Medellín’s city-owned utility conglomerate EPM (Empresas Públicas de Medellín) must now face its consortium of contractors building the mammoth Hidroituango hydroelectric project in court after mediation talks demanded by the city’s mayor Daniel Quintero failed last week. Additional parties to the conflict include insurers Mapfre, Chubb, and Sura.
While EPM seeks a litigation jurisdiction of Antioquia Administrative court, the consortium is countersuing in an international court, away from potential political influence in Antioquia’s capital of Medellín.
Quintero ran on a populist platform alleging corruption in the management of public bond issuer EPM, and soon after taking office as Medellín’s mayor, moved to take direct control of the utility, replacing its board of directors with personal allies after the old board resigned in protest of his tactics.
Eight months into his administration, Quintero directed EPM to file for mandatory mediation with Colombia’s attorney general against the consortium building the troubled hydroelectric dam. The project suffered near catastrophic setbacks after a bypass tunnel collapsed required EPM to flood the unfinished generation facility in the dam to prevent a catastrophic dam failure that could have killed tens of thousands of residents downstream in April 2018.
The previous administration and management team preferred a less confrontational approach, working with the contractors and insurers to mitigate the damage, but now the conflict may cause a delay in the completion of the project, which in addition to not providing Colombia with the electrical supply the country was counting on, can subject EPM to multimillion-dollar penalties for failing to comply with contractual obligations.
“There has always been a suspicion of a possible hiring of a Chinese company for the completion of the work,” said Olga Lucía Arango, president of Sinpro.

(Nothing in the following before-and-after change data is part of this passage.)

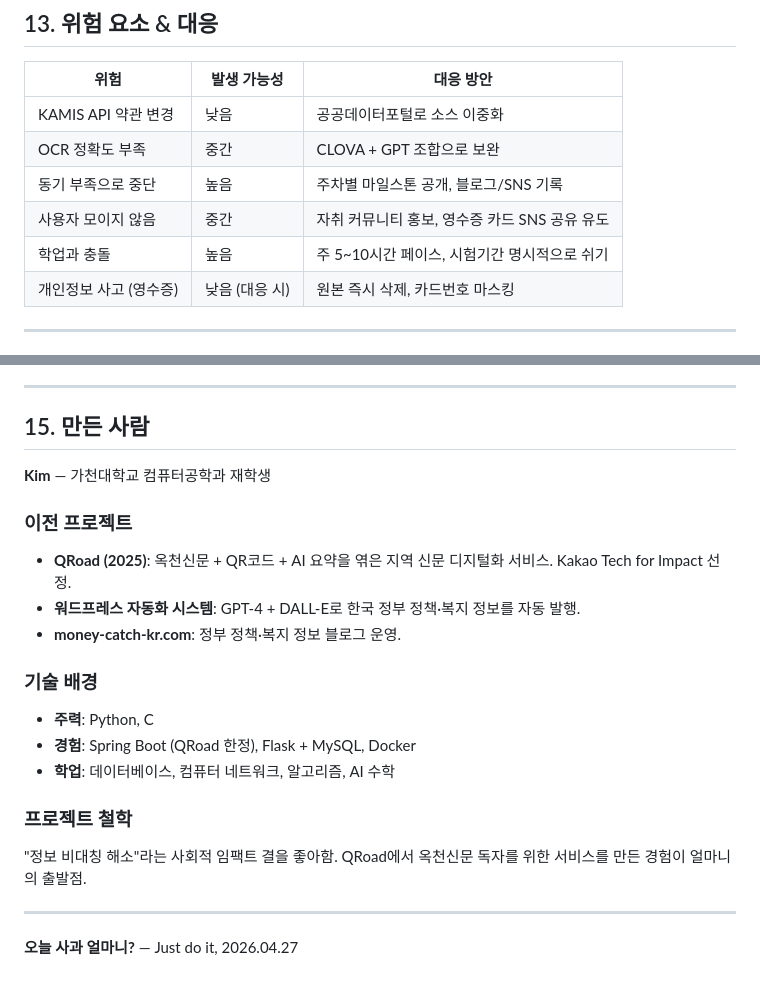
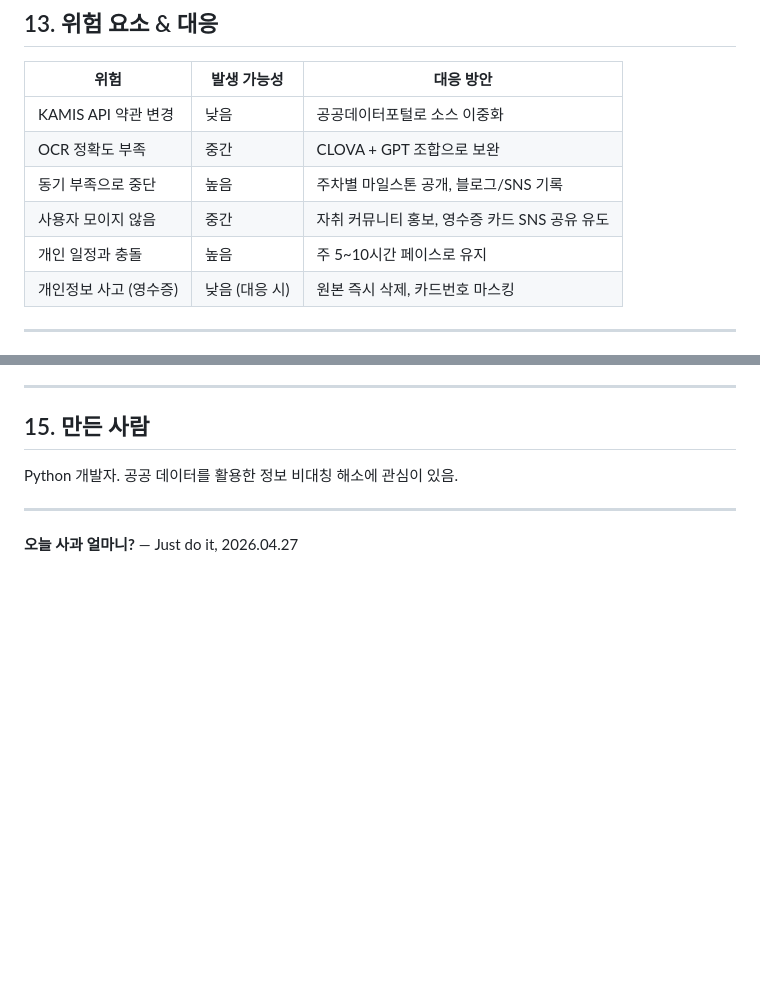
Before and after one commit to VictorKim00/eolmani, a Markdown page: PROJECT.md, 2 parts joined by grey strips. Rendered like a GitHub page; blank space fills up the shorter version.

```diff
--- a/PROJECT.md
+++ b/PROJECT.md
@@ -349,7 +349,7 @@ eolmani/
 | OCR 정확도 부족 | 중간 | CLOVA + GPT 조합으로 보완 |
 | 동기 부족으로 중단 | 높음 | 주차별 마일스톤 공개, 블로그/SNS 기록 |
 | 사용자 모이지 않음 | 중간 | 자취 커뮤니티 홍보, 영수증 카드 SNS 공유 유도 |
-| 학업과 충돌 | 높음 | 주 5~10시간 페이스, 시험기간 명시적으로 쉬기 |
+| 개인 일정과 충돌 | 높음 | 주 5~10시간 페이스로 유지 |
 | 개인정보 사고 (영수증) | 낮음 (대응 시) | 원본 즉시 삭제, 카드번호 마스킹 |
 
 ---
@@ -380,20 +380,7 @@ eolmani/
 
 ## 15. 만든 사람
 
-**Kim** — 가천대학교 컴퓨터공학과 재학생
-
-### 이전 프로젝트
-- **QRoad (2025)**: 옥천신문 + QR코드 + AI 요약을 엮은 지역 신문 디지털화 서비스. Kakao Tech for Impact 선정.
-- **워드프레스 자동화 시스템**: GPT-4 + DALL-E로 한국 정부 정책·복지 정보를 자동 발행.
-- **money-catch-kr.com**: 정부 정책·복지 정보 블로그 운영.
-
-### 기술 배경
-- **주력**: Python, C
-- **경험**: Spring Boot (QRoad 한정), Flask + MySQL, Docker
-- **학업**: 데이터베이스, 컴퓨터 네트워크, 알고리즘, AI 수학
-
-### 프로젝트 철학
-"정보 비대칭 해소"라는 사회적 임팩트 결을 좋아함. QRoad에서 옥천신문 독자를 위한 서비스를 만든 경험이 얼마니의 출발점.
+Python 개발자. 공공 데이터를 활용한 정보 비대칭 해소에 관심이 있음.
 
 ---
 
```
Also changed, not shown: PROGRESS.md (+3 -3 lines), REPORT.md (+3 -3 lines).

The consortium CCC Ituango, comprising Coninsa-Ramón H, Conconcreto, and Brazilian firm Camargo Correa, is taking the conflict to international court, counter to the desire of the Quintero administration’s strategy of keeping the litigation in a local jurisdiction.
“The Consortium reiterates its interest in demonstrating that, in the execution of the civil works under its responsibility, it has not only acted in good faith, but diligently and in accordance with good engineering practices, complying with the designs and instructions provided by Empresas Públicas de Medellín (EPM),” said the consortium in a statement. “At the same time, we are forced to seek to compensate for the reputational and economic impact that this unique claim has been causing to the Consortium.”
The lawsuit for $9.9 billion pesos (roughly $2.8 billion USD, as the Spanish billion equals the US trillion) is between EPM and the designer Generación Ituango (Solingral SA and Integral), the CCC Ituango construction consortium, the construction management consortium Ingetec–Sedic, and reinsurers Chubb & Sura. Another lawsuit for $5.5 billion pesos ($1.6 billion USD) is between EPM and Spanish insurer Mapfre. Mapfre had already acknowledged that the flooding was an insurable los and was in the process of adjusting the claim when it was sued by EPM at Quintero’s direction.
Meanwhile, EPM’s largest union SINPRO has expressed its dissatisfaction with EPM’s management and Quintero’s direction of the litigation, citing “the possible decisions made by risk rating agencies, EPM bondholders and multilateral banks, which could imply prepayment of debts.” Endangering EPM’s finances and employment.
“We do not know what the ‘plan b’ is because we do not know it and there has always been a suspicion of a possible hiring of a Chinese company for the completion of the work,” said Olga Lucía Arango, president of Sinpro.